Ultimate Meat Guide: How to Brine Like They Do at Challah

Staff Writer
Columbus Monthly

Catie Randazzo uses a signature brine to turn brisket into corned beef for dishes on her food truck, Challah. But brines aren't limited to beef, she says. "It's a great way to tenderize any meat."

To make the brine, start with equal parts salt and sugar. (Salt breaks down the meat; sugar gives it extra flavor.)

Then add Prague salt (pink curing salt), which prevents meat from spoiling during the process, and a mix of herbs and spices. Randazzo uses clove, allspice, coriander, yellow mustard seeds, cinnamon, thyme, bay leaves and garlic.

Add the ingredients to a mix of roughly chopped carrots, celery and onion and add water-enough to completely cover the meat. Boil the mixture for five to eight minutes until the salt and sugar dissolve. "In doing this, the herbs and spices are cooking into the water," Randazzo says. "That's where all that tasty goodness comes from."

Let the mixture cool to room temperature, then submerge the meat and keep it refrigerated for five to seven days. For even juicier results, use a syringe to inject the meat with the brine once a day.

To cook the shredded corned beef she uses on her truck, Randazzo brings the beef and a mixture of water, herbs, spices and vegetables (everything but the salt and sugar) to a boil, then simmers it for a full 24 hours.
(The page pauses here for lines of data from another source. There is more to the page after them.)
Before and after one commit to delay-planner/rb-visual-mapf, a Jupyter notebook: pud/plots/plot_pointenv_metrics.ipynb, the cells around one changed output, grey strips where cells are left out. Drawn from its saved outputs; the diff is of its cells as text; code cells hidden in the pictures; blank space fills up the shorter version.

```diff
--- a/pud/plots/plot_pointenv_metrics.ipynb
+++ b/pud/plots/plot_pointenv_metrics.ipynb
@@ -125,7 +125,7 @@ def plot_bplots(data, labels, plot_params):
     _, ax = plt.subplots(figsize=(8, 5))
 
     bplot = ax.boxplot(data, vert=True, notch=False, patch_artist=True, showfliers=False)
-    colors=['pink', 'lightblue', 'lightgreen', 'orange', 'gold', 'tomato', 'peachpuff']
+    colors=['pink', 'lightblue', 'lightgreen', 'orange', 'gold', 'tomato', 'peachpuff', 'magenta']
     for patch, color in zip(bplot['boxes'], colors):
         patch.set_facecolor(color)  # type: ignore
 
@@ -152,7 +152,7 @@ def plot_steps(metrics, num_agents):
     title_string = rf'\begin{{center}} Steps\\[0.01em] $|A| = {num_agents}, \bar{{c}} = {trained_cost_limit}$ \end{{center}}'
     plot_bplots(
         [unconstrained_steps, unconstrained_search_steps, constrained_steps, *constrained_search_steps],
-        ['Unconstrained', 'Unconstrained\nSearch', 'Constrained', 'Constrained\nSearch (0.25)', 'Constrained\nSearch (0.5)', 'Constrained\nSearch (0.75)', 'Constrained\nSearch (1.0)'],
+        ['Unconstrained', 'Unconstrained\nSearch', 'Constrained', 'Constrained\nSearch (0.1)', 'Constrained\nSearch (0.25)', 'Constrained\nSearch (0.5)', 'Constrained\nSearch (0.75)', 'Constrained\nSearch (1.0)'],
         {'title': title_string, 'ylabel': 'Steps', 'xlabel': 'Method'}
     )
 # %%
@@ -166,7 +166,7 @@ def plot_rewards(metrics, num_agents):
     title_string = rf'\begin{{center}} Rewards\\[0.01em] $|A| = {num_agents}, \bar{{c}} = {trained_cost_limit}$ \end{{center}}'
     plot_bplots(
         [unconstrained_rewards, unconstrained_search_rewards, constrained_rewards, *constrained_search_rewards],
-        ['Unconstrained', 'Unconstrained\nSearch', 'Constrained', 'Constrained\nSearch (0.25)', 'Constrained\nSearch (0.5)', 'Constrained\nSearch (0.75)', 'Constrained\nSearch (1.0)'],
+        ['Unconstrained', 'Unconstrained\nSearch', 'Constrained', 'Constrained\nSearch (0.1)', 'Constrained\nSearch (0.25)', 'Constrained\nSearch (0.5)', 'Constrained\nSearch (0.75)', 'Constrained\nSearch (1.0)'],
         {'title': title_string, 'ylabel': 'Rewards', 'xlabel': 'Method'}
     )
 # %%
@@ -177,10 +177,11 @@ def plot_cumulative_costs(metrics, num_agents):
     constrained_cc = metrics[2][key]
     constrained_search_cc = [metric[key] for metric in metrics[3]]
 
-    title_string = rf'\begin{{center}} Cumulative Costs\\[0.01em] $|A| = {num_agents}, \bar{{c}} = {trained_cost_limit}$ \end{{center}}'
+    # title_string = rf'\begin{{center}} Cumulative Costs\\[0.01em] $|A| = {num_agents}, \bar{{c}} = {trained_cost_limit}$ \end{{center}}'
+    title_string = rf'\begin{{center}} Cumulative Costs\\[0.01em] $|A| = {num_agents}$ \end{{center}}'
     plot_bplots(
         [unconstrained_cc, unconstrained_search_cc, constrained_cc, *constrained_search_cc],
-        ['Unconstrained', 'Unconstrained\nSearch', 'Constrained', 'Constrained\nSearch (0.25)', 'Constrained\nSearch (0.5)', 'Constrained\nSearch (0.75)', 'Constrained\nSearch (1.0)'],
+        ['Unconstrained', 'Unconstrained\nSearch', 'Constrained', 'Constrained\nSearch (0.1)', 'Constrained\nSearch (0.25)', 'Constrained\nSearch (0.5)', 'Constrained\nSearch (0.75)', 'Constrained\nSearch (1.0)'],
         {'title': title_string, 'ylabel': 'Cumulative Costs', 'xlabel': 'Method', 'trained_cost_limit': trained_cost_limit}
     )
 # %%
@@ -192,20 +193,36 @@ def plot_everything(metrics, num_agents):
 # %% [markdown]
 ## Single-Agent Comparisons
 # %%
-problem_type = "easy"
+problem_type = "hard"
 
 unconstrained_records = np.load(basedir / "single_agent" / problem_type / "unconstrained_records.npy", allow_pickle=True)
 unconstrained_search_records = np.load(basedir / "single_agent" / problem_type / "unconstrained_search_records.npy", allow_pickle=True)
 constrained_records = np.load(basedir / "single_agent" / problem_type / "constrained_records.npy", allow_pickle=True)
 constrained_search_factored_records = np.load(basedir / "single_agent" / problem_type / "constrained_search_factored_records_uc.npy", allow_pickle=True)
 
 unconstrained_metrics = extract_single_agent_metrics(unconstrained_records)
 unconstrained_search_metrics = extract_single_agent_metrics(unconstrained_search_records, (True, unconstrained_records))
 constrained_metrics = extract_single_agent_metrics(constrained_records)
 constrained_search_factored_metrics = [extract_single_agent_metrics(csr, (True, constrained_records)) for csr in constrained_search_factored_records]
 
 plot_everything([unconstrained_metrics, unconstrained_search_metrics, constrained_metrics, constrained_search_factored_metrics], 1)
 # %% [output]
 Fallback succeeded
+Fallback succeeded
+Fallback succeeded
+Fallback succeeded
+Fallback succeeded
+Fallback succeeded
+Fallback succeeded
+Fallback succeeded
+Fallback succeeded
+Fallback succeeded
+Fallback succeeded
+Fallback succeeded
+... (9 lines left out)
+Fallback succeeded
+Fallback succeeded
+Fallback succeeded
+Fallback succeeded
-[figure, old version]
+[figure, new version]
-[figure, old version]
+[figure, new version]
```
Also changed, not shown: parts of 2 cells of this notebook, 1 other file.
If you'll be slicing the beef instead of shredding it, a five- to eight-hour simmer would suffice.

Beverage pairing:Randazzo recommends enjoying an old fashioned, a red ale or a stout with her corned beef.